### TASK REQUIREMENTS
Starting with the line that mentions "for (const rule", repeat each line verbatim until the entries end, both ends included.

### EXERCISE DATA
——————

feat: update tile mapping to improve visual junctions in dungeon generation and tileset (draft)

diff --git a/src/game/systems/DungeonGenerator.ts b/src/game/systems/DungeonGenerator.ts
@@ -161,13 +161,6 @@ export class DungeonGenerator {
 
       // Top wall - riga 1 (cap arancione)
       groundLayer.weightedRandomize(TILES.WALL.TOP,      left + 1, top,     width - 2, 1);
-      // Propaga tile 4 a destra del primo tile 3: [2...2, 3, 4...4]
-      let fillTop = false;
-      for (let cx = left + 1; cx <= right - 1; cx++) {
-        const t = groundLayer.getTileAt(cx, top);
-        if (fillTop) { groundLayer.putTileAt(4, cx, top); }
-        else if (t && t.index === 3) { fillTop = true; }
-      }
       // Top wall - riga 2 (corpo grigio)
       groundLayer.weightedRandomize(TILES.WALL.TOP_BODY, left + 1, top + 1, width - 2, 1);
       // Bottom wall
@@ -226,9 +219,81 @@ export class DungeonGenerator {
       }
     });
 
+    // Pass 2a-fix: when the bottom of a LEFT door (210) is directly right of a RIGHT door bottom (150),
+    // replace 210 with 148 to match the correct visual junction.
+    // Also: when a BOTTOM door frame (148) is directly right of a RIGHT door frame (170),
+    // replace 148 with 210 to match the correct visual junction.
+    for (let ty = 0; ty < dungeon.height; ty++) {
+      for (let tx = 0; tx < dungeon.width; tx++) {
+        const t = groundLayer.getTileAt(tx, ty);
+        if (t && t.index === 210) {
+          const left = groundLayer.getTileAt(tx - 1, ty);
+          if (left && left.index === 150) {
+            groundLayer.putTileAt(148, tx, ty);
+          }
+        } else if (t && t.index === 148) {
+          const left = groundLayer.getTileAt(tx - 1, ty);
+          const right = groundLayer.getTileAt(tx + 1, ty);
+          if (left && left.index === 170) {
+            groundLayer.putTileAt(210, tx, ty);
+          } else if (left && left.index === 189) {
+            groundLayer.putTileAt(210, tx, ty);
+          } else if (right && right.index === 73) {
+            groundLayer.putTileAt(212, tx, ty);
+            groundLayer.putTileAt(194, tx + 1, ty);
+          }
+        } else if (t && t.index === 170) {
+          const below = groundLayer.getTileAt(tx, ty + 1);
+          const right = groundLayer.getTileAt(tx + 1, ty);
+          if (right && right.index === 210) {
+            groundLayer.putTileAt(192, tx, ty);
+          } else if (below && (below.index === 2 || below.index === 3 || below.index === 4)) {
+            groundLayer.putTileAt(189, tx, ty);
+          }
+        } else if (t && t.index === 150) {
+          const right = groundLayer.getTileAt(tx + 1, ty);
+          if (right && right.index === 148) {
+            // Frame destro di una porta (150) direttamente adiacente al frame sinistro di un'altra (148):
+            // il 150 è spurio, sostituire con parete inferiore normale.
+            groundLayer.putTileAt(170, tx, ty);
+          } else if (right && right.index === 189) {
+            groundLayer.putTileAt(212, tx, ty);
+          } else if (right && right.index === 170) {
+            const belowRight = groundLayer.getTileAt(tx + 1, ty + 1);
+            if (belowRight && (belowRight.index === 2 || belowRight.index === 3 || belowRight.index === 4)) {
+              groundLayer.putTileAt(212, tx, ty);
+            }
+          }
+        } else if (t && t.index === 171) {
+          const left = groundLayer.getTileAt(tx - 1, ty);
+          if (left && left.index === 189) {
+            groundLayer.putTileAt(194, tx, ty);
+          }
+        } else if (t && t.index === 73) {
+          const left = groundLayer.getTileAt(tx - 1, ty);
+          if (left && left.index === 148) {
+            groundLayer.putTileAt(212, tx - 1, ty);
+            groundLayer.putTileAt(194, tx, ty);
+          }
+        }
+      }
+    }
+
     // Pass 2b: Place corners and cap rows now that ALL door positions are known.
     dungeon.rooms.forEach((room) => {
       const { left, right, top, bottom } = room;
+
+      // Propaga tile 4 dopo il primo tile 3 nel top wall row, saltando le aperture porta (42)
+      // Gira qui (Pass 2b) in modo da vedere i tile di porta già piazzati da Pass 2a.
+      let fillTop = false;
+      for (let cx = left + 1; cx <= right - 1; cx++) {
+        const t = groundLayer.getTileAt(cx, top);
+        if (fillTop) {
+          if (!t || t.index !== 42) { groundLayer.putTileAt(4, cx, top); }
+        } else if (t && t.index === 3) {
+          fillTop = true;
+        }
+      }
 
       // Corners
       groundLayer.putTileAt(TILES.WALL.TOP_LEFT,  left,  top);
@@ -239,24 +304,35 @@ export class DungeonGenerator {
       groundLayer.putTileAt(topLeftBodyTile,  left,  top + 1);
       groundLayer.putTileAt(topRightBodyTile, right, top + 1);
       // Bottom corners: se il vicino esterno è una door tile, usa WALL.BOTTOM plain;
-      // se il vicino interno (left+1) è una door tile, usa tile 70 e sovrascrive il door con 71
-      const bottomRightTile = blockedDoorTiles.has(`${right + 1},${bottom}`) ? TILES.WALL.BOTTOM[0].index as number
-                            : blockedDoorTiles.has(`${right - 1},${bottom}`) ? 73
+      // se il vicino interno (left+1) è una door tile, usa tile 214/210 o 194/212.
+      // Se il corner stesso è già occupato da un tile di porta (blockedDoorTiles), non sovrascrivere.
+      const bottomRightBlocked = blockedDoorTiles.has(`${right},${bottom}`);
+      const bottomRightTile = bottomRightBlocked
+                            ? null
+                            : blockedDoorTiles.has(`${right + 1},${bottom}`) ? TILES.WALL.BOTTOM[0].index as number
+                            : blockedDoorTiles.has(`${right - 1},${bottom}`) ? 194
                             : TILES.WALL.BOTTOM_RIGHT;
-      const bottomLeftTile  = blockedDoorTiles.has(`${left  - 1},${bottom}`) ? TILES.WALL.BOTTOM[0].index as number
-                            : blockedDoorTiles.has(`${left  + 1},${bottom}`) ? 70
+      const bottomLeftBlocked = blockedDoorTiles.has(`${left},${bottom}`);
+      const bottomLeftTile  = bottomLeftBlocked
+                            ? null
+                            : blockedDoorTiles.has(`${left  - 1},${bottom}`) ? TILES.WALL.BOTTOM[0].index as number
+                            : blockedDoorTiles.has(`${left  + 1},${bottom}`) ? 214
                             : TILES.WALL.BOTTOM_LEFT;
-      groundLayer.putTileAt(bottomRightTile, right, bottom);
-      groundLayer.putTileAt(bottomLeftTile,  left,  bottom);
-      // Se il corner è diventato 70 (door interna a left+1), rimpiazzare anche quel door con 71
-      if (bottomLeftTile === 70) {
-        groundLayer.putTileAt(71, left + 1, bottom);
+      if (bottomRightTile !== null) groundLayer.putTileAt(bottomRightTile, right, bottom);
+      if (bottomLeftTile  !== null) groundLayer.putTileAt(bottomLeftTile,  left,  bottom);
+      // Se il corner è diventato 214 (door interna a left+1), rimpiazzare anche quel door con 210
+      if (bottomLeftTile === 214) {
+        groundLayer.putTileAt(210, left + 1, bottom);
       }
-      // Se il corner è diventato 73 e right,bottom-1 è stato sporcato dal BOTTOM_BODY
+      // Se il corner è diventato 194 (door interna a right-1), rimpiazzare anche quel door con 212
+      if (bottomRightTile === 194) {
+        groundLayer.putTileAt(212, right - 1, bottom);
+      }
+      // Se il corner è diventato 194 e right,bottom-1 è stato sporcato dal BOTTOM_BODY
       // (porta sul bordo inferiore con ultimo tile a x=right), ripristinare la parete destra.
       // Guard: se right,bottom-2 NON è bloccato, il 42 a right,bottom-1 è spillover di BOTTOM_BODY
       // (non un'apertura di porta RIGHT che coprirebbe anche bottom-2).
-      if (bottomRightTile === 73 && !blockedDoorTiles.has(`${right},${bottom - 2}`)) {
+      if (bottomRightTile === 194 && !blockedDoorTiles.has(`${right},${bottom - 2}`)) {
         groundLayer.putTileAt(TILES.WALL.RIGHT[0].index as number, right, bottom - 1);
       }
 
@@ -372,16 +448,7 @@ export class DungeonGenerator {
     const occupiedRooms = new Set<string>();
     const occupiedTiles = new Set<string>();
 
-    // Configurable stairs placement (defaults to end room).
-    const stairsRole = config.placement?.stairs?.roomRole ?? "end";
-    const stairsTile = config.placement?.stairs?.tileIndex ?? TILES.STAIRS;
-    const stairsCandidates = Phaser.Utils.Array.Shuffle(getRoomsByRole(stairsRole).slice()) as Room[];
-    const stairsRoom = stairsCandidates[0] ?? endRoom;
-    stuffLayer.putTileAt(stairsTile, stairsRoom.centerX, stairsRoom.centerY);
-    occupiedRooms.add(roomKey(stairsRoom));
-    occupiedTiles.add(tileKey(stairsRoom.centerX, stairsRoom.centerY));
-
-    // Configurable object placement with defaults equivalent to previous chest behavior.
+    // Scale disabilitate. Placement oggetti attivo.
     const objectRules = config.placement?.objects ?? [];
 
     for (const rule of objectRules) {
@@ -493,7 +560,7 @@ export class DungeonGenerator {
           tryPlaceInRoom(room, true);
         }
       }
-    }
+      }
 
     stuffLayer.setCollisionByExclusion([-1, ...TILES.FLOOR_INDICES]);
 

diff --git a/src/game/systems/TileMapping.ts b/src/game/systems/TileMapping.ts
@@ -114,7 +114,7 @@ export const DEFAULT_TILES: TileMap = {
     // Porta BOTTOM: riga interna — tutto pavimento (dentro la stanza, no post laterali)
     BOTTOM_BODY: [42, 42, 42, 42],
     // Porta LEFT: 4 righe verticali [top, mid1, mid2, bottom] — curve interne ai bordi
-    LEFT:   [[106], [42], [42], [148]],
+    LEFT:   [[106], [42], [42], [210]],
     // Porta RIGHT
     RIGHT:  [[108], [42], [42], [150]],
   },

——————

### ANSWER FOR THE TASK
     for (const rule of objectRules) {
@@ -493,7 +560,7 @@ export class DungeonGenerator {
           tryPlaceInRoom(room, true);
         }
       }
-    }
+      }
 
     stuffLayer.setCollisionByExclusion([-1, ...TILES.FLOOR_INDICES]);
 

diff --git a/src/game/systems/TileMapping.ts b/src/game/systems/TileMapping.ts
@@ -114,7 +114,7 @@ export const DEFAULT_TILES: TileMap = {
     // Porta BOTTOM: riga interna — tutto pavimento (dentro la stanza, no post laterali)
     BOTTOM_BODY: [42, 42, 42, 42],
     // Porta LEFT: 4 righe verticali [top, mid1, mid2, bottom] — curve interne ai bordi
-    LEFT:   [[106], [42], [42], [148]],
+    LEFT:   [[106], [42], [42], [210]],
     // Porta RIGHT
     RIGHT:  [[108], [42], [42], [150]],
   },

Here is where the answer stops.